Very few things are more impressive than a savvy eight year old who recognizes the value of a pudding cup. The kid who boldly walks into the cafeteria with a smooth-talking, I’ll trade ya… and then bargains with all the diplomacy an eight year old can muster and walks away with a packet of Oreos, a bag of Cheetos and a troll head eraser. With nothing more than a pudding cup in hand, an unsuspecting classmate is left confident that said pudding cup is the most valuable thing… ever.

Students enrolled in ENT 3320 Entrepreneurship New Ventures sessions taught by Lee Grumbles and Gabriella Cacciotti were asked to hone in on their inner eight year old self for an experiential learning exercise commonly referred to as The Marble Game. The Marble Game was developed by Professor James D. Hart from Southern Methodist University as a learning exercise that helps students recognize sales strategy, self-branding, the relativity of value and asset acquisition.

Professor Cacciotti explains, “When you start with nothing (or something very small like a marble), it forces you to create value and to leverage your own story.” She continues, “You have to be able to tell the story of your own passion so others can buy into that passion.”

For the assignment, students were given a marble. Admittedly, there was nothing extraordinarily breathtaking about the marble. It was just a basic, run-of-the-mill marble. But that’s the whole point of the activity. The students had one month to master a convincing I’ll trade ya… as they bargained with all the suaveness of an eight year old to trade up from the original marble.

Professor Grumbles shares, “The notion of value is such a subjective thing.” He continues, “In my opinion, there were times students actually traded down, but in their minds they were increasing in value.”

Some of the students showed the cunning prowess of a modern day pudding swapper. There were quite a few notable trades.

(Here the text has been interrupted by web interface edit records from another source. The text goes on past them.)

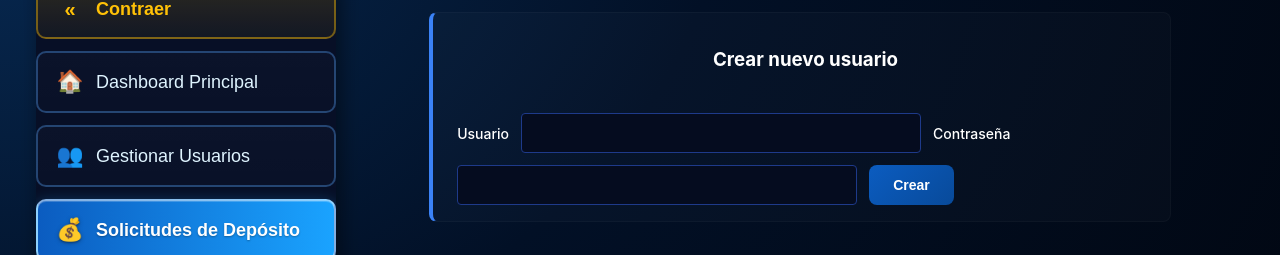
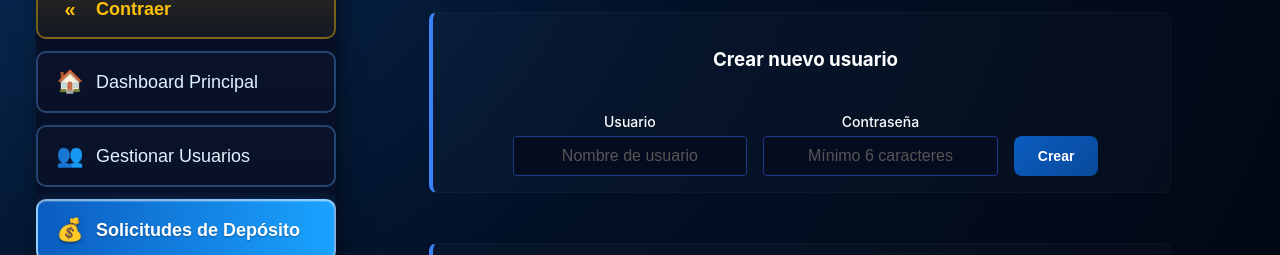
Before and after one commit to jonhbass/Betassist, a React (Vite) app: page /admin in a window 1280 px wide. Shown: the part 130-385 px from the top of the page. Built offline with nearby package versions, Linux system fonts and the light colour scheme; no server answers; sample sign-in values are in the browser's storage.

Commit message:
ResponsiAdmin

```diff
--- a/src/css/admin.css
+++ b/src/css/admin.css
@@ -728,9 +728,16 @@
 
 .ba-form-inline {
   display: flex;
-  align-items: center;
-  gap: 12px;
+  align-items: flex-end;
+  justify-content: center;
+  gap: 16px;
   flex-wrap: wrap;
+}
+
+.ba-form-field {
+  display: flex;
+  flex-direction: column;
+  gap: 6px;
 }
 
 .ba-form-label {
@@ -1372,7 +1379,12 @@
 
   .ba-form-inline {
     flex-direction: column;
-    gap: 0.75rem;
+    align-items: stretch;
+    gap: 1rem;
+  }
+
+  .ba-form-field {
+    width: 100%;
   }
 
   .ba-form-input,
--- a/src/pages/AdminDashboard.jsx
+++ b/src/pages/AdminDashboard.jsx
@@ -487,19 +487,25 @@ export default function AdminDashboard() {
                   <h3>Crear nuevo usuario</h3>
                   <form onSubmit={handleCreate} className="ba-user-create-form">
                     <div className="ba-form-inline">
+                      <div className="ba-form-field">
                         <label className="ba-form-label">Usuario</label>
                         <input
                           value={username}
                           onChange={(e) => setUsername(e.target.value)}
                           className="ba-form-input"
+                          placeholder="Nombre de usuario"
                         />
+                      </div>
+                      <div className="ba-form-field">
                         <label className="ba-form-label">Contraseña</label>
                         <input
                           type="password"
                           value={password}
                           onChange={(e) => setPassword(e.target.value)}
                           className="ba-form-input"
+                          placeholder="Mínimo 6 caracteres"
                         />
+                      </div>
                       <button type="submit" className="ba-form-submit">
                         Crear
                       </button>
--- a/src/pages/AdminManagement.jsx
+++ b/src/pages/AdminManagement.jsx
@@ -256,7 +256,8 @@ export default function AdminManagement() {
                   onSubmit={handleCreateAdmin}
                 >
                   <div className="ba-form-inline">
-                    <label className="ba-form-label">Usuário</label>
+                    <div className="ba-form-field">
+                      <label className="ba-form-label">Usuario</label>
                       <input
                         id="admin-username"
                         type="text"
@@ -264,8 +265,11 @@ export default function AdminManagement() {
                         onChange={(e) => setNewAdminUsername(e.target.value)}
                         autoComplete="off"
                         className="ba-form-input"
+                        placeholder="Nombre de usuario"
                       />
-                    <label className="ba-form-label">Senha</label>
+                    </div>
+                    <div className="ba-form-field">
+                      <label className="ba-form-label">Contraseña</label>
                       <input
                         id="admin-password"
                         type="password"
@@ -273,9 +277,11 @@ export default function AdminManagement() {
                         onChange={(e) => setNewAdminPassword(e.target.value)}
                         autoComplete="new-password"
                         className="ba-form-input"
+                        placeholder="Mínimo 6 caracteres"
                       />
+                    </div>
                     <button type="submit" className="ba-form-submit">
-                      Criar
+                      Crear
                     </button>
                   </div>
                 </form>
```
Lines whose indentation alone changed are shown as unchanged.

  • A trade from marble, can of spray paint, hammer, walking stick, book, computer mouse to the final trade for a slightly used fire extinguisher
  • A trade from marble, bald picture of Joey King, candy, seasonal Waterloo drink, troll doll to the final trade for a live goldfish in a Ziplock baggie filled with water (which Professor Grumbles strongly encouraged be returned to its original owner)
  • A trade from marble, mechanical pencil, pack of gum, party size bag of Doritos, big bag of raisins, an HEB hat to the final trade for a green adirondack chair with a broken arm that the students repaired

Students in each of Grumbles’ classes voted on the best trade up. The winning teams were then given the opportunity to select a local charity as the recipient for all of the final trade items for the respective classes.

  • Kevin Tolotti and Rhett Bradsky 
    marble, sunglasses, a pair of cleats, a working tv without a power cord 
    CHARITY – Hidden Treasures, Caritas Waco
  • Hudson Graber and Cade Hanshaw 
    marble, phone case, perfume, box of string lights, dartboard, a pair of water skis
    CHARITY – Mission Waco

The best trade was not decided by a formal vote in Cacciotti’s classes. However, there were a couple of very clear standouts. Unbeknown to the students at the beginning of the experiment, the most engaged traders received extra credit points. All traded items Professor Cacciotti’s class were donated to the Salvation Army.

  • Zoe Brandenstein and Trey Robison 
    marble, computer mouse, Bauer hockey helmet

The overall Baugh Center Blog honorable mention goes to the trade from marble to a somewhat broken traffic light. No questions asked, but certainly ingenuity at its peak.

All in all, this was a fantastic exercise. Students were able to learn experientially, while having a little fun in the process. And if they also learned the value of saying I’ll trade ya… with all the passion and gusto of an eight year old, well that would just be cool.

Big Sic ‘em goes out to Baylor Entrepreneurship professors like Lee Grumbles and Gabriella Cacciotti who are quite literally rock stars in the classroom.

For more information on Baylor Entrepreneurship, please visit our website at baylor.edu/business/entrepreneurship/.